Provided data:
:::::
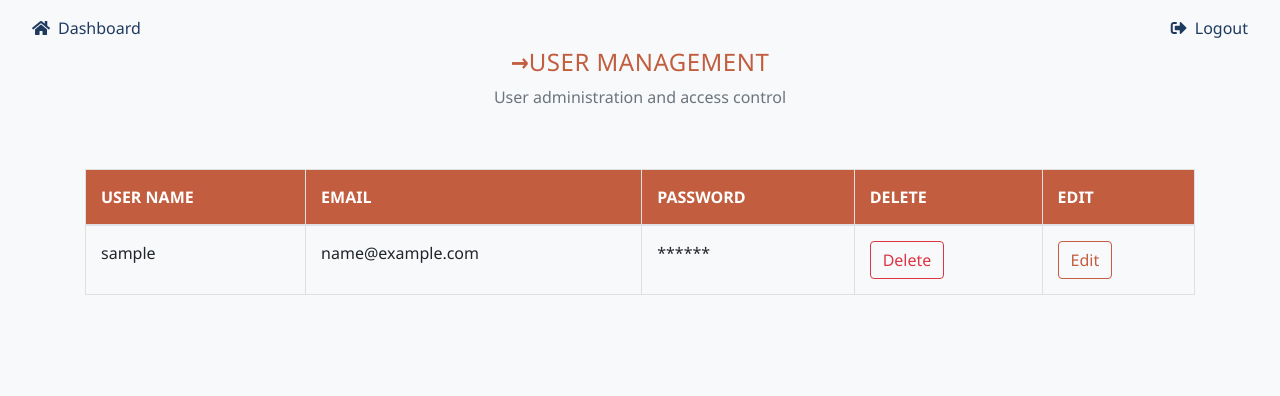
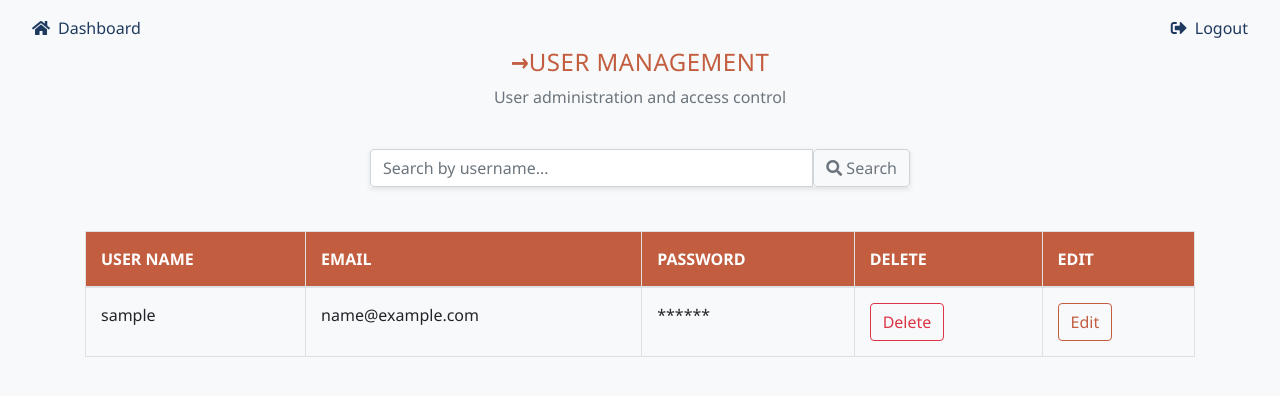
Before and after one commit to rthjkvvn/MyFinanceTracker, a Django app: page /userlist/ in a window 1280 px wide. Shown: the top 396 px of the page. Run offline with Django 5.2, Linux system fonts and the light colour scheme; tables that the repository leaves empty hold one stand-in row (values such as "Sample post").

Commit message:
3 commit

```diff
--- a/dashboard/views.py
+++ b/dashboard/views.py
@@ -1,6 +1,7 @@
 from django.contrib.auth.hashers import make_password
 from django.shortcuts import render, redirect
 from django.contrib import messages
+from django.db.models import Q
 from .models import User
 from .models import Transaction
 
@@ -51,7 +52,12 @@ def insertuser(request):
     return redirect('userreg')
 
 def userlist(request):
-    user = User.objects.all()
+
+    search_query = request.GET.get('search', '')
+    if search_query:
+        user = User.objects.filter(username__icontains=search_query)
+    else:
+        user = User.objects.all()
     return render(request, "dashboard/userlist.html",{'users': user})
 
 def deleteprofile(request, id):
--- a/templates/dashboard/userlist.html
+++ b/templates/dashboard/userlist.html
@@ -15,6 +15,30 @@
                 <span class="comparison-title">USER MANAGEMENT</span>
             </h2>
             <p class="text-muted">User administration and access control</p>
+        </div>
+    </div>
+
+    <!-- Search Bar-->
+
+    <div class="row mb-4">
+        <div class="col-md-6 offset-md-3">
+            <form method="GET" action="{% url 'userlist' %}">
+                <div class="input-group">
+                    <input type="text"
+                           class="form-control"
+                           placeholder="Search by username..."
+                           name="search"
+                           value="{{ request.GET.search }}">
+                    <button class="btn btn-outline-secondary" type="submit">
+                        <i class="fas fa-search"></i> Search
+                    </button>
+                    {% if request.GET.search %}
+                    <a href="{% url 'userlist' %}" class="btn btn-outline-danger">
+                        <i class="fas fa-times"></i> Clear
+                    </a>
+                    {% endif %}
+                </div>
+            </form>
         </div>
     </div>
 
@@ -118,5 +142,29 @@
         background-color: #dc3545;
         color: white;
     }
+
+    .search-container {
+        margin-bottom: 30px;
+    }
+
+    .input-group {
+        box-shadow: 0 2px 5px rgba(0,0,0,0.1);
+    }
+
+    .form-control:focus {
+        border-color: #c25e3f;
+        box-shadow: 0 0 0 0.25rem rgba(194, 94, 63, 0.25);
+    }
+
+    .btn-outline-secondary {
+        border-color: #ced4da;
+        color: #6c757d;
+    }
+
+    .btn-outline-secondary:hover {
+        background-color: #c25e3f;
+        border-color: #c25e3f;
+        color: white;
+    }
 </style>
 {% endblock %}
```
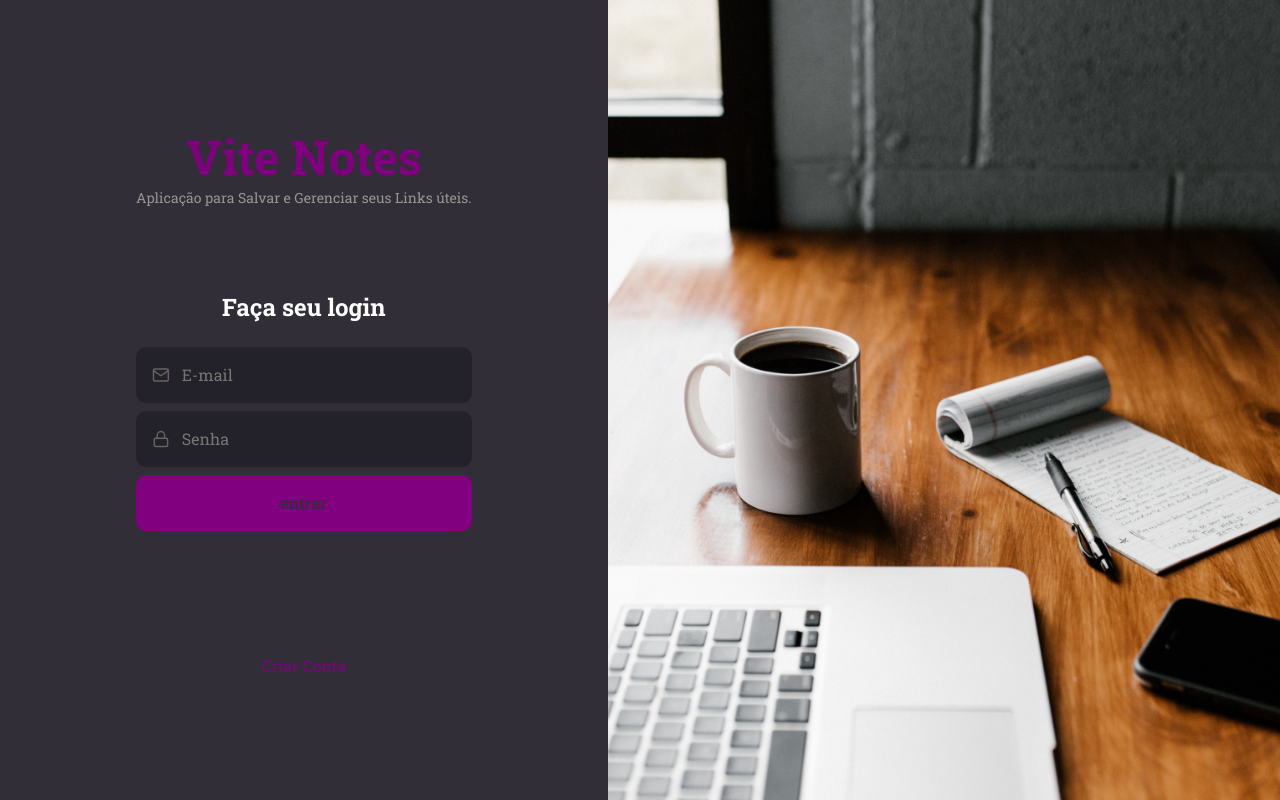
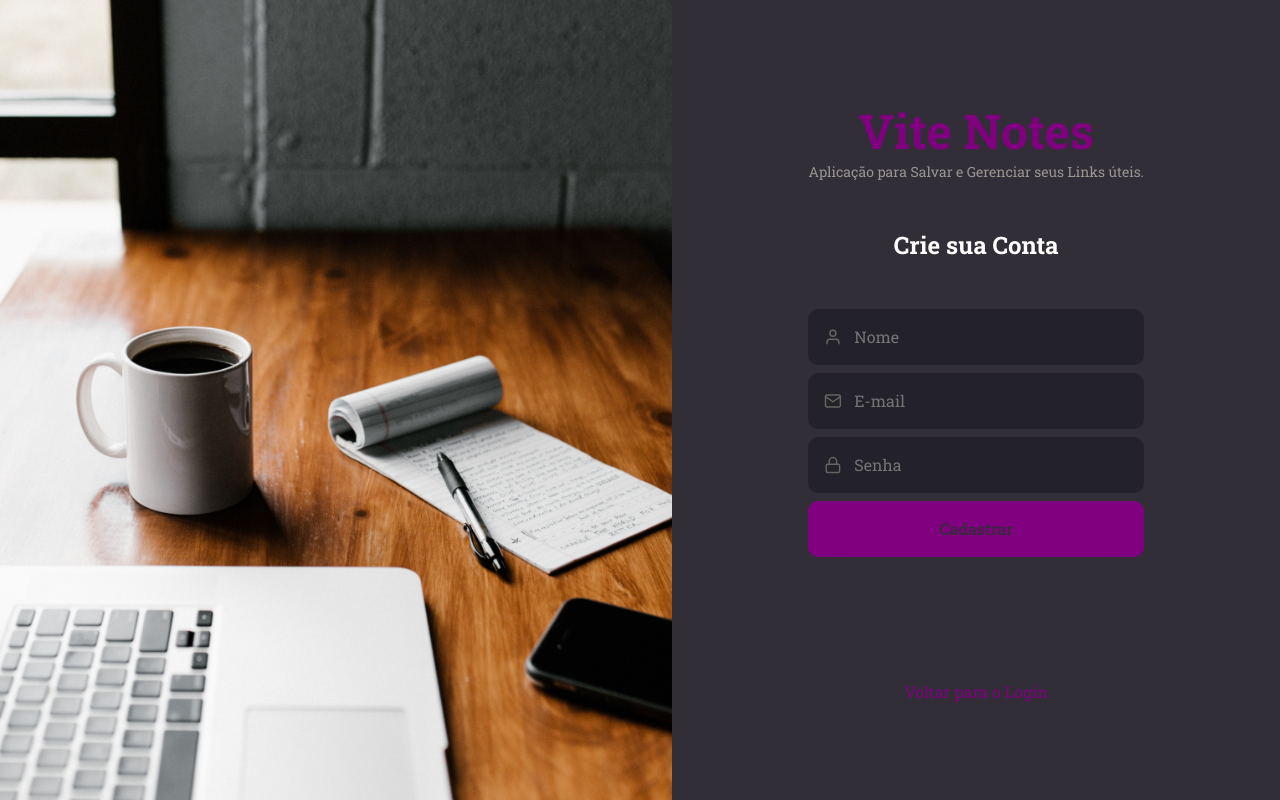
Before and after one commit to larads/vite, a React (Vite) app: page / in a window 1280 px wide. Built offline with nearby package versions, Linux system fonts and the light colour scheme.

Commit message:
🦄 create account screen

```diff
--- a/src/main.jsx
+++ b/src/main.jsx
@@ -4,13 +4,13 @@
 
 import GlobalStyles from "./styles/global"
 import themes from "./styles/theme"
-import { SignIn } from './pages/SignIn'
+import { SignUp } from './pages/SignUp'
 
 ReactDOM.createRoot(document.getElementById('root')).render(
   <React.StrictMode>
     <ThemeProvider theme={themes}>
       <GlobalStyles />
-      <SignIn />
+      <SignUp />
     </ThemeProvider>
   </React.StrictMode>,
 )
--- /dev/null
+++ b/src/pages/SignUp/index.jsx
@@ -0,0 +1,41 @@
+import { Container, Form, Background } from './styled';
+import { Input } from '../../components/Input';
+import { FiMail, FiLock, FiUser } from 'react-icons/fi';
+
+import { Button } from '../../components/Button';
+
+export function SignUp() {
+    return (
+        <Container>
+            <Background />
+            <Form>
+                <h1>Vite Notes</h1>
+                <p>Aplicação para Salvar e Gerenciar seus Links úteis.</p>
+
+                <h2>Crie sua Conta</h2>
+
+                <Input
+                    placeholder="Nome"
+                    type="text"
+                    icon={FiUser}
+                />
+
+                <Input
+                    placeholder="E-mail"
+                    type="text"
+                    icon={FiMail}
+                />
+
+                <Input
+                    placeholder="Senha"
+                    type="password"
+                    icon={FiLock}
+                />
+
+                <Button title="Cadastrar" />
+
+                <a href="#">Voltar para o Login</a>
+            </Form>
+        </Container>
+    )
+}
--- /dev/null
+++ b/src/pages/SignUp/styled.js
@@ -0,0 +1,46 @@
+import styled from 'styled-components';
+import backgroundImg from '../../assets/background.png';
+
+export const Container = styled.div`
+    height: 100vh;
+
+    display: flex;
+    align-items: stretch;
+`;
+
+export const Form = styled.form`
+    padding: 0 136px;
+
+    display: flex;
+    flex-direction: column;
+    justify-content:  center;
+    align-items: center;
+
+    text-align: center;
+
+    > h1 {
+        font-size: 48px;
+        color: ${({ theme }) => theme.colors.purple}
+    }
+
+    > h2 {
+        font-size: 24px;
+        margin: 48px 0;
+    }
+
+    > p {
+        font-size: 14px;
+        color: ${({ theme }) => theme.colors.gray_100};
+    }
+
+    > a {
+        margin-top: 124px;
+        color: ${({ theme }) => theme.colors.purple};
+    }
+`;
+
+export const Background = styled.div`
+    flex: 1;
+    background: url(${backgroundImg}) no-repeat center center;
+    background-size: cover;
+`;
```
:::::
What you are asked to do: The lines holding the string "export" are what is needed from the material above.

Solution for this problem:
+export function SignUp() {
+export const Container = styled.div`
+export const Form = styled.form`
+export const Background = styled.div`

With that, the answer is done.